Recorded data

• • • • • • •

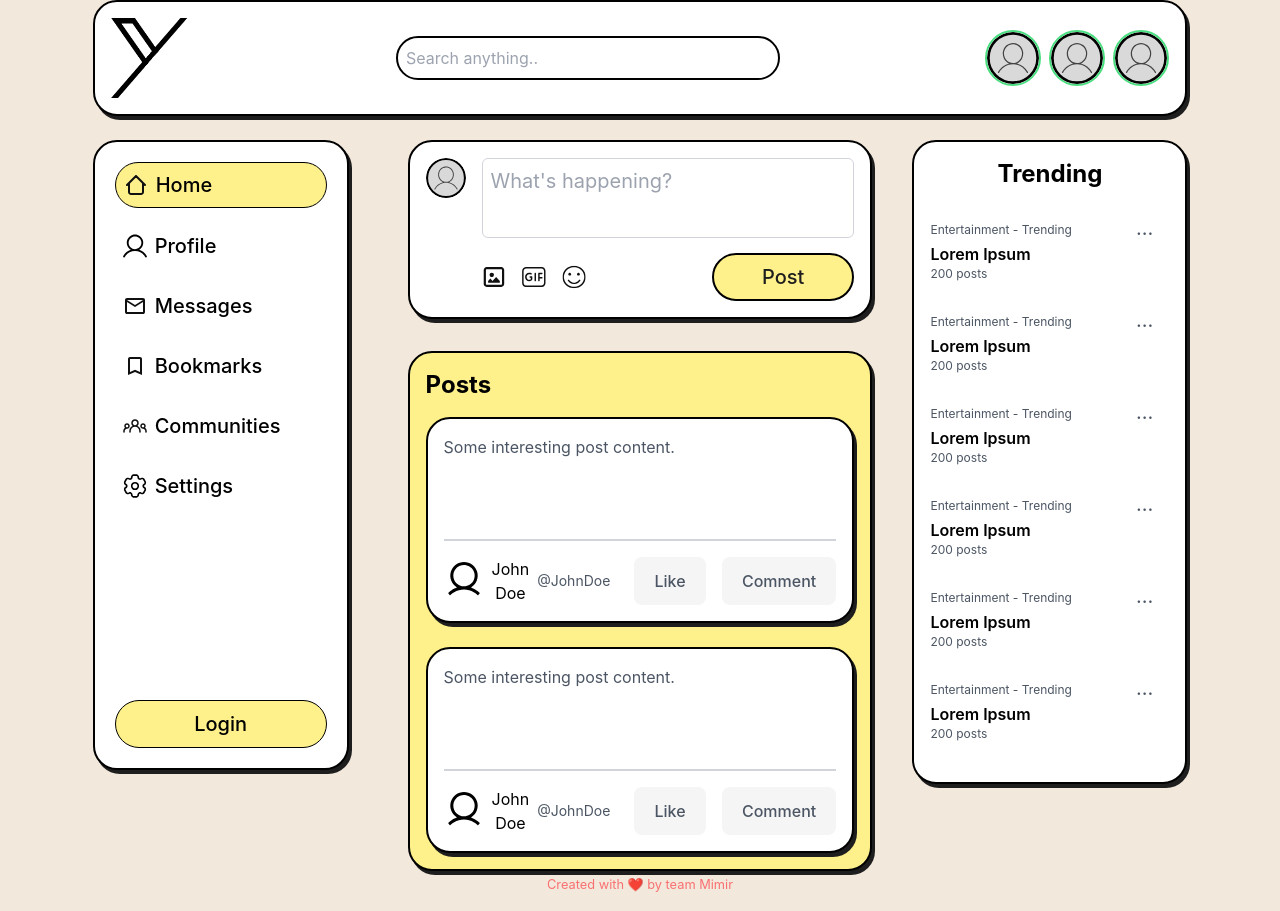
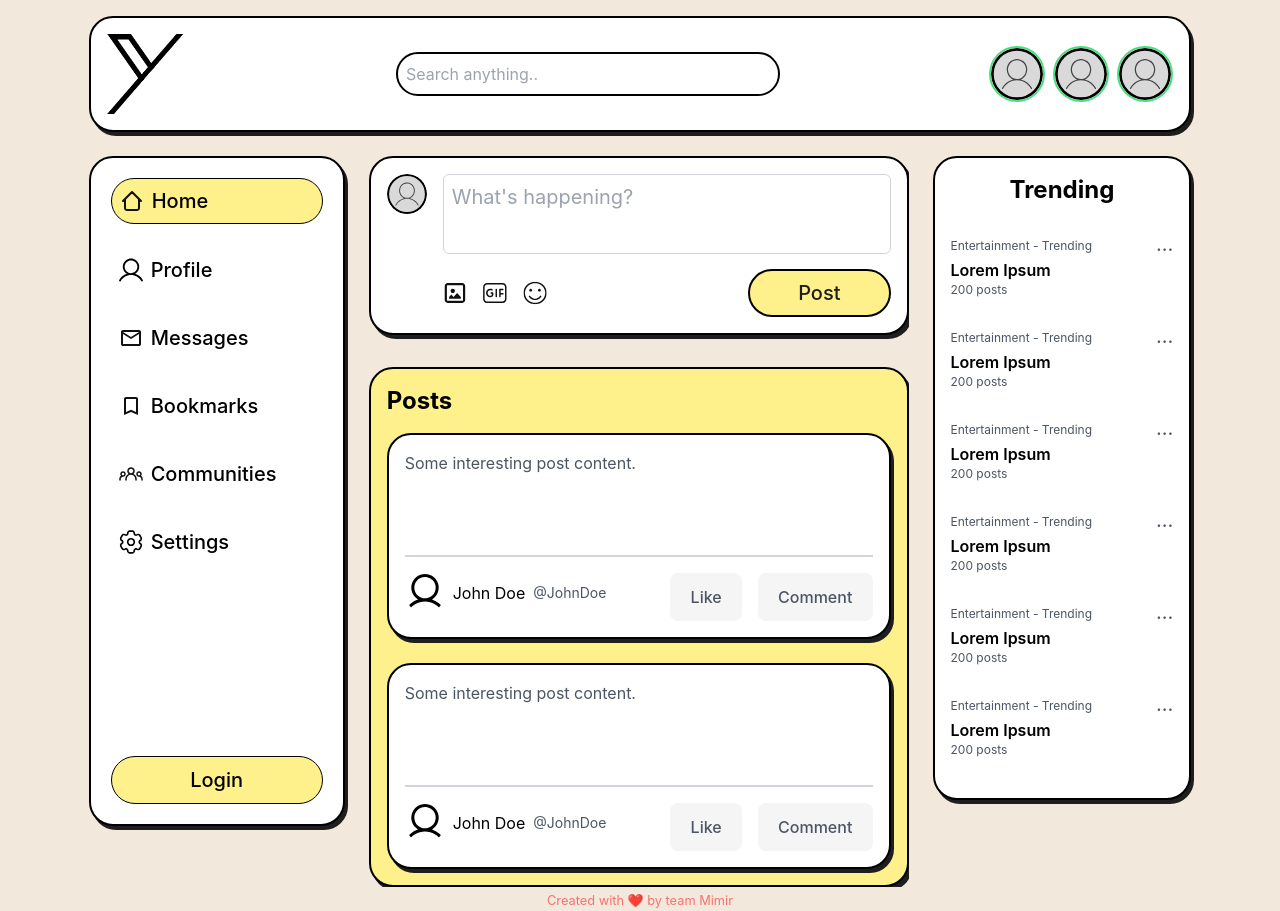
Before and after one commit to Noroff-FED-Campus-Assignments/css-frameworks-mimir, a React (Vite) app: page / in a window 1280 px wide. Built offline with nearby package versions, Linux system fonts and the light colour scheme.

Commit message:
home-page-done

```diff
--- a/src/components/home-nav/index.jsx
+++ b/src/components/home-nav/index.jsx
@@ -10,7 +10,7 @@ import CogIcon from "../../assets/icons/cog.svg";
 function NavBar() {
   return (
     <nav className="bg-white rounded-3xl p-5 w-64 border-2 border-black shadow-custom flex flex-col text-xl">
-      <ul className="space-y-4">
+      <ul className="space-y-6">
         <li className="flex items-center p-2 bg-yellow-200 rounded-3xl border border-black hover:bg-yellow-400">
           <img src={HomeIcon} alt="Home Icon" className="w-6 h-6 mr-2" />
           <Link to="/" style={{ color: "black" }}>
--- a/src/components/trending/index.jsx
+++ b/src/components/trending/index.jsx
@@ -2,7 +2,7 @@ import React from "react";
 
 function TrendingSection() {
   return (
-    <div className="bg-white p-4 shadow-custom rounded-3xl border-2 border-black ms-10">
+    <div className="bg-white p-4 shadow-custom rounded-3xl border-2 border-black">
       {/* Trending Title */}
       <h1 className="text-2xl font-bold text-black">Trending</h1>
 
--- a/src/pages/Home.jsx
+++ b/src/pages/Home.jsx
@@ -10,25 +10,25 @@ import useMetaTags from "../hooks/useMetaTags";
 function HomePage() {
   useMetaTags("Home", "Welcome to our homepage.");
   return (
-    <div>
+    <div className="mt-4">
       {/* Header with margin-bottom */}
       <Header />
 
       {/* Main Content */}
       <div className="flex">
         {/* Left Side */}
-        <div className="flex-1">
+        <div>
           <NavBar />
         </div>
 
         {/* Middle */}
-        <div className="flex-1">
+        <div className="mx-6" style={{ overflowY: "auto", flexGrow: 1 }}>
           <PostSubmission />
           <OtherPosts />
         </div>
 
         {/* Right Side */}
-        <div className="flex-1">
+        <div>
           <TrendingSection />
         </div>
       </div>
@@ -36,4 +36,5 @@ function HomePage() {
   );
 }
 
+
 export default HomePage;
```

• • • • • • •

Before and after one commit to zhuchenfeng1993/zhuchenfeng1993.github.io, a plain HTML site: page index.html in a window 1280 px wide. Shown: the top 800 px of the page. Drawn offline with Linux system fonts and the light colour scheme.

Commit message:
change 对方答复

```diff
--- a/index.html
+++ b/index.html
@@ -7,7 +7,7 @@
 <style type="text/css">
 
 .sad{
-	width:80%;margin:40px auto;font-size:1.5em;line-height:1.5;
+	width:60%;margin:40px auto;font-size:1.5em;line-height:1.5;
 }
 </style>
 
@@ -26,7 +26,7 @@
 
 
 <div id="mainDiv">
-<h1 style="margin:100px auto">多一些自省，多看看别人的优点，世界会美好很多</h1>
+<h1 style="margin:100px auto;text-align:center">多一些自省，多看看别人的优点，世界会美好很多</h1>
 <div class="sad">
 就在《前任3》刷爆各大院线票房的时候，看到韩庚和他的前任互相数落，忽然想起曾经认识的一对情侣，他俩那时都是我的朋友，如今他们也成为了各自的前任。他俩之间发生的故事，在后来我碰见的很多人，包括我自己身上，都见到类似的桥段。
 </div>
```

• • • • • • •

About this exercise | Using the entries above, say how many lines contain the string "height"; the number is the full reply.

The answer | 2